We Invented Something Cool! Here, You Can Have It.
It’s amusing to see that Microsoft invented an engine – it spent years reinventing and tweaking, and then essentially handed it over to Yahoo for its sites. Now, as many would rightly point out, Bing will get a huge insta-boost of searches once it shows up on Yahoo’s sites. But what they’re not telling you is that Bing is catching on. Several reviews (like this one, this one, and this one) place Bing over Google. And many analysts thought Bing would actually tear into Yahoo’s search #’s . . . not Google’s. So why go with Yahoo now? The attempted hostile takeover last year made sense then. But now? We can’t say time will tell if Microsoft made the right move, because we’ll really know. What we do know is that there was a chance for Bing, completely on its own, to compete with Google. So much for that.
You Want to Handle All of our Ad Sales? Sure! Why not?!
This one’s befuddling to me, and reasserts my point that it is Microsoft, not Yahoo, who’s being risky here. Why would you create a new engine, generate a bunch of hype and then hand over the ad sales to another company? Granted, it’s not like Microsoft is outsourcing their sales to an ad revenue company somewhere — this is Yahoo!, by the way — but again, Bing is clearly the hot, climbing engine right now — and they’re putting the potential fruits of their labor in the hands of another company!

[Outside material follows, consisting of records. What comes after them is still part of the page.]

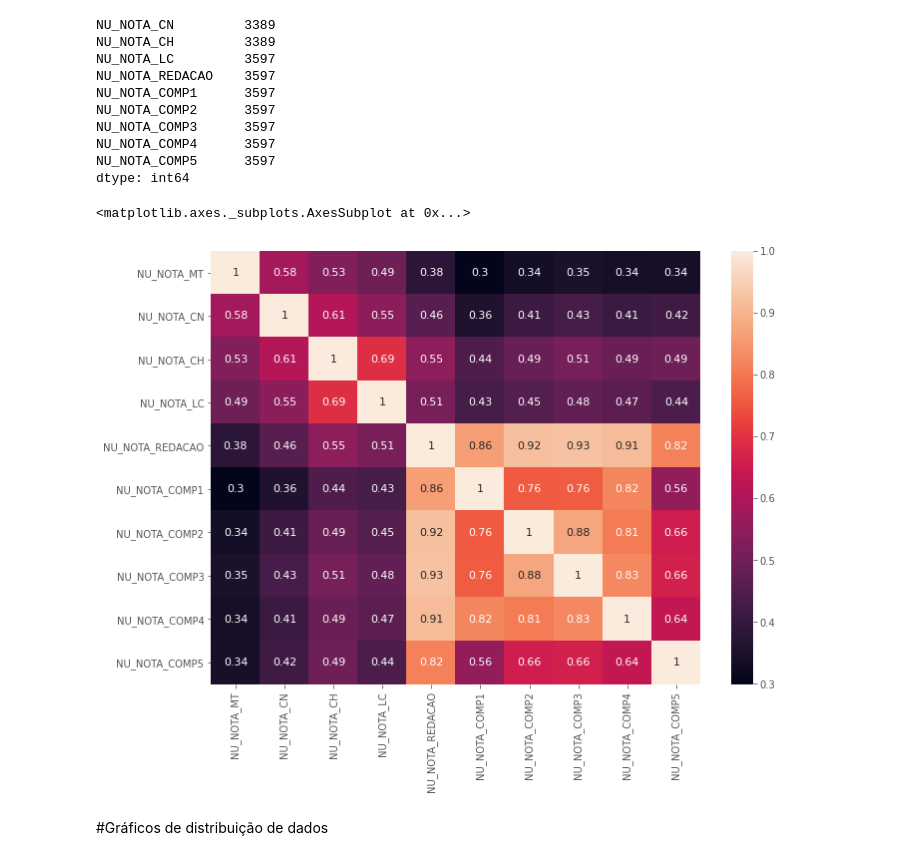
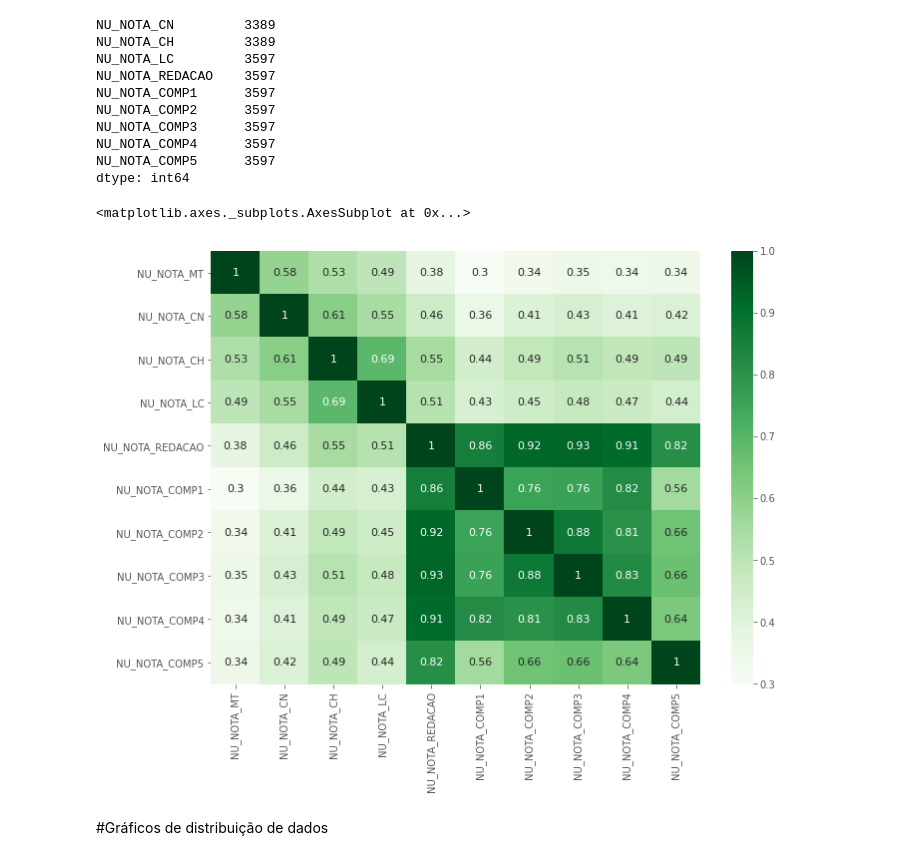
Before and after one commit to vvalcristina/codenatioDesafioEnem, a Jupyter notebook: Enem_2016.ipynb, the cells around one changed output. Drawn from its saved outputs; the diff is of its cells as text; code cells hidden in the pictures.

```diff
--- a/Enem_2016.ipynb
+++ b/Enem_2016.ipynb
@@ -103,10 +103,10 @@ dtype: int64
 correlation = train[featuresCorr].corr()
 # %%
 xaxis = plt.subplots(figsize=(11,8))
-sns.heatmap(correlation, annot=True, annot_kws={"size": 11})
+sns.heatmap(correlation, annot=True, annot_kws={"size": 11}, cmap= 'Greens')
 # %% [output]
 <matplotlib.axes._subplots.AxesSubplot at 0x...>
-[figure, old version]
+[figure, new version]
 # %% [markdown]
 #Gráficos de distribuição de dados
 # %%
```
Also changed, not shown: parts of 10 cells of this notebook.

To put this in more common terms, think of it this way: You’re a farmer who has been growing your own crops and then harvesting them yourself for years now. You’re an expert crop-grower, and you’re an expert harvester. Now, you’ve expanded your land, invested in tons of better fertilizer, and you’re now looking at by far the best season you’ve ever had. So along comes a competing farmer. They see how good you’re doing, and they offer you more land to plant your crops on in exchange for them harvesting your entire crop for you . . . and taking some skin out of it . . . all for land you may not have needed to put their crop out of business. Would this make sense to you? Apparently, it made sense to Microsoft. Hmmmmm . . .
I’m Bing. But Wait, Now I’m Ninja-Bing Slipped Under Yahoo. Call me Bingoo!
Not since Jeeves has a search engine suddenly faced such an identity crisis. What will become of Bing? Where is the user supposed to go to look something up: Yahoo or Bing? What differences will there be? While most Internet savvy people either know the answers to these questions (or simply don’t care), there’s about to be a lot of brand confusion. (For more on brand confusion: See GM.) I’ve yet to see an answer for this one, and we’ll just have to wait and see how it all unfolds.
Really, my whole beef about this thing is that Yahoo is taking flack for this deal, when really – they have very little to lose. If you count the sick-nasty investment Microsoft probably made to create Bing, then you can see that suddenly teaming with Yahoo is downgrading the potency of your brand. Sure, Live Search needed Yahoo, but did Bing? We’ll never know the answer to that one . . .
One answer we will know though is whether this was the right move; but we’ll probably know it later, rather than sooner.